gms | German Medical Science

63. Jahrestagung der Deutschen Gesellschaft für Neurochirurgie (DGNC)
Joint Meeting mit der Japanischen Gesellschaft für Neurochirurgie (JNS)

Deutsche Gesellschaft für Neurochirurgie (DGNC) e. V.

13. - 16. Juni 2012, Leipzig

The neolithic school of neurosurgery in Central Germany

Meeting Abstract

  • A. Alfieri - Klinik und Poliklinik für Neurochirurgie, Universitätsklinikum Halle, Halle/Saale
  • H. Meller - Landesmuseum für Vorgeschichte, Halle/Saale
  • B.S. Stoll-Tucker - Landesmuseum für Vorgeschichte, Halle/Saale
  • P. Tacik - Klinik und Poliklinik für Neurochirurgie, Universitätsklinikum Halle, Halle/Saale
  • S.B. Brandt - Institut für Radiologie, Universitätsklinikum Halle, Halle/Saale
  • C. Strauss - Klinik und Poliklinik für Neurochirurgie, Universitätsklinikum Halle, Halle/Saale
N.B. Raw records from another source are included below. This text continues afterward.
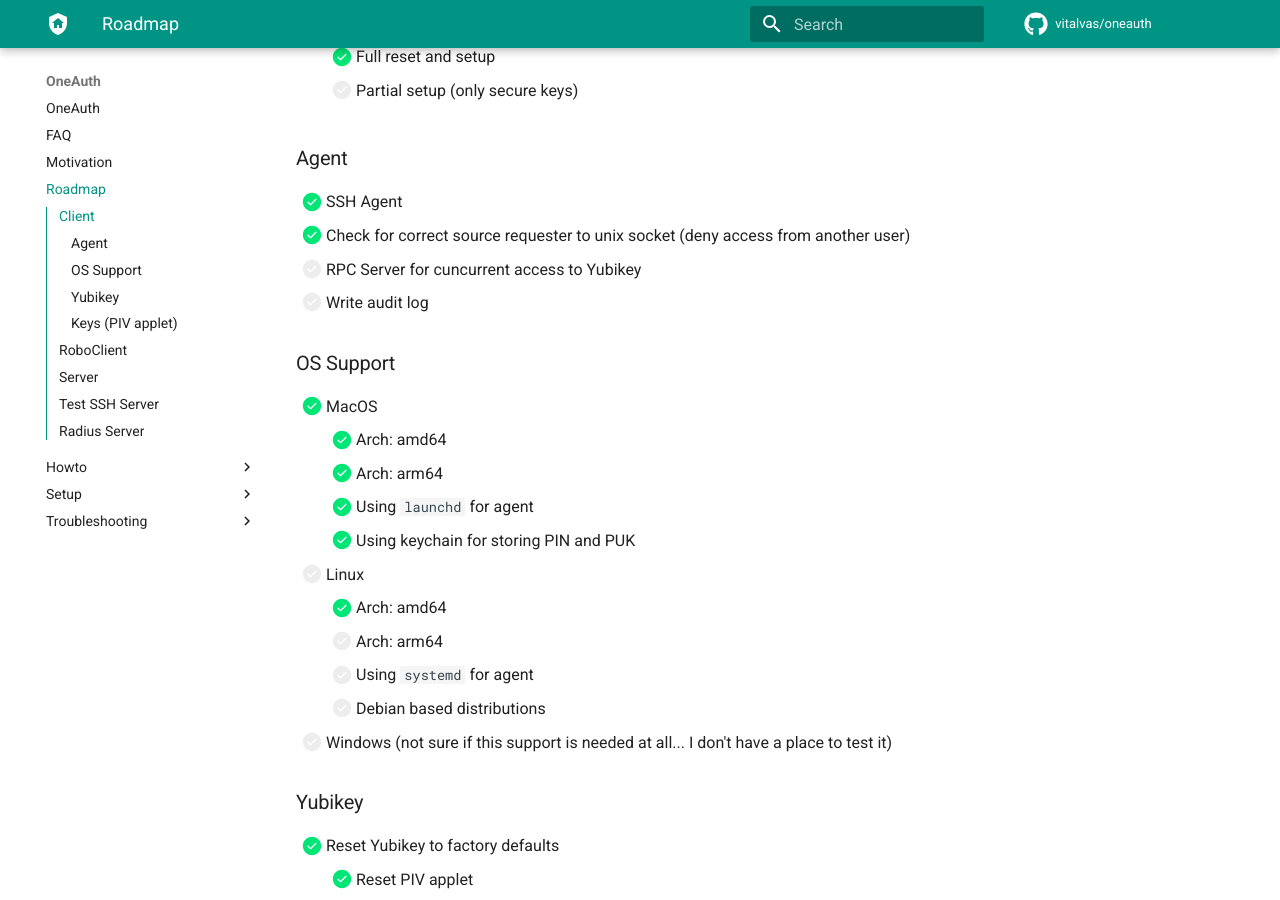
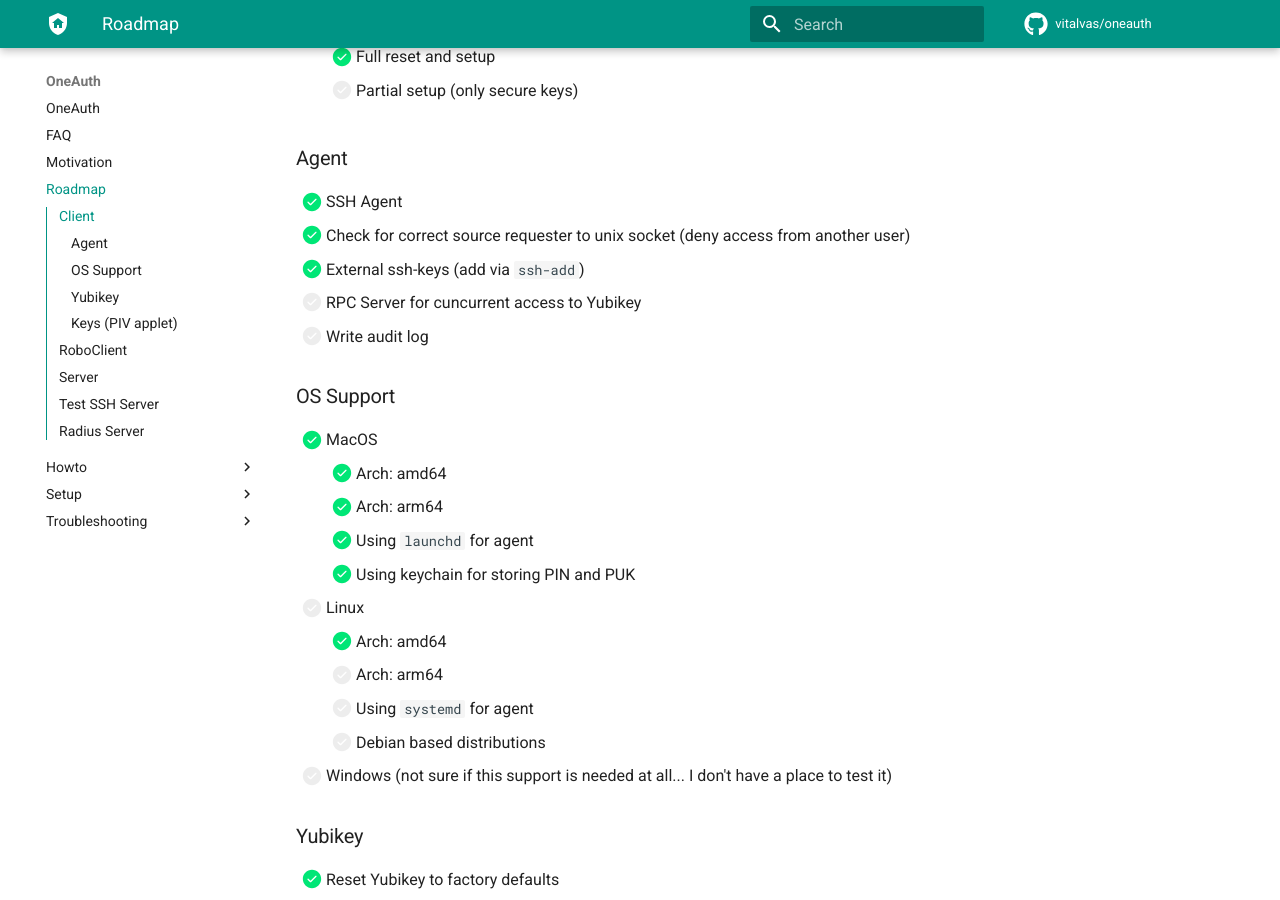
Before and after one commit to vitalvas/oneauth, an MkDocs documentation site: the page built from docs/docs/roadmap.md, in a window 1280 px wide and 900 px high, scrolled down 556 px. Built offline with MkDocs 1.6.1 and Material for MkDocs 9.7.7, drawn with Linux system fonts in a browser that asks for light colours; comment, search, counter and statistics services are not loaded.

Commit message:
chore(docs): update roadmap

```diff
--- a/docs/docs/roadmap.md
+++ b/docs/docs/roadmap.md
@@ -20,6 +20,7 @@
 
 * [x] SSH Agent
 * [x] Check for correct source requester to unix socket (deny access from another user)
+* [x] External ssh-keys (add via `ssh-add`)
 * [ ] RPC Server for cuncurrent access to Yubikey
 * [ ] Write audit log
 
```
Deutsche Gesellschaft für Neurochirurgie. Japanische Gesellschaft für Neurochirurgie. 63. Jahrestagung der Deutschen Gesellschaft für Neurochirurgie (DGNC), Joint Meeting mit der Japanischen Gesellschaft für Neurochirurgie (JNS). Leipzig, 13.-16.06.2012. Düsseldorf: German Medical Science GMS Publishing House; 2012. DocP 004

doi: 10.3205/12dgnc392, urn:nbn:de:0183-12dgnc3924

Veröffentlicht: 4. Juni 2012

© 2012 Alfieri et al.
Dieser Artikel ist ein Open Access-Artikel und steht unter den Creative Commons Lizenzbedingungen ( Er darf vervielfältigt, verbreitet und öffentlich zugänglich gemacht werden, vorausgesetzt dass Autor und Quelle genannt werden.



Objective: We present an outstanding example of successful prehistorical double trephination in Central Germany using the scramble technique dating between 2700 and 2200 B.C, most likely in the Corded Ware at the end of Neolithic Age.

Methods: Paul Berger, a local pharmacist and amateur archeologist, discovered 1910 in a commune gravesite in Pritschöna, few miles near to Halle (Saxony-Anhalt, Germany) a skeleton in lateral position, with bended knees and a silex blade. Previous archaeological studies could date the found at the Corded Ware Age between 2700 and 2200 B.C. The skull revealed two trephinations, performed presumably at different times. We performed a spiral CT-scan and consequence morphometric and structural analysis of the double trephined skull.

Results: Our morphometric analysis showed that the subject was a young female, with an exceptional well saved dentition. The frontal trephination is over the sinus sagittal superior, the parietal one over the cortex of the temporo-parieto-occipital carrefour. Our researches showed that the neolithic woman was operated by scrape with clear surviving signs, such osteoblastic activity. The frontal trephination of this case was located over the sagittal sinus, therefore the requested skillfulness in preservation of the dura was more higher than other cases. The survival of the patient suggests indeed that there was not damage of the underlying venous sinus. In this case the indication of the trephination remains obscure.

Conclusions: The central European region was in Neolithic Age outstandingly specialized in this trephinations with rudimental anesthetic, antiseptic and technologic assists, with a rate of survival of 90.5%, much higher compared to other geographical region. In fact, even after double craniectomy in Neolithic age, as documented in this case, there was a survival possibility. The indication for the procedures remains unclear.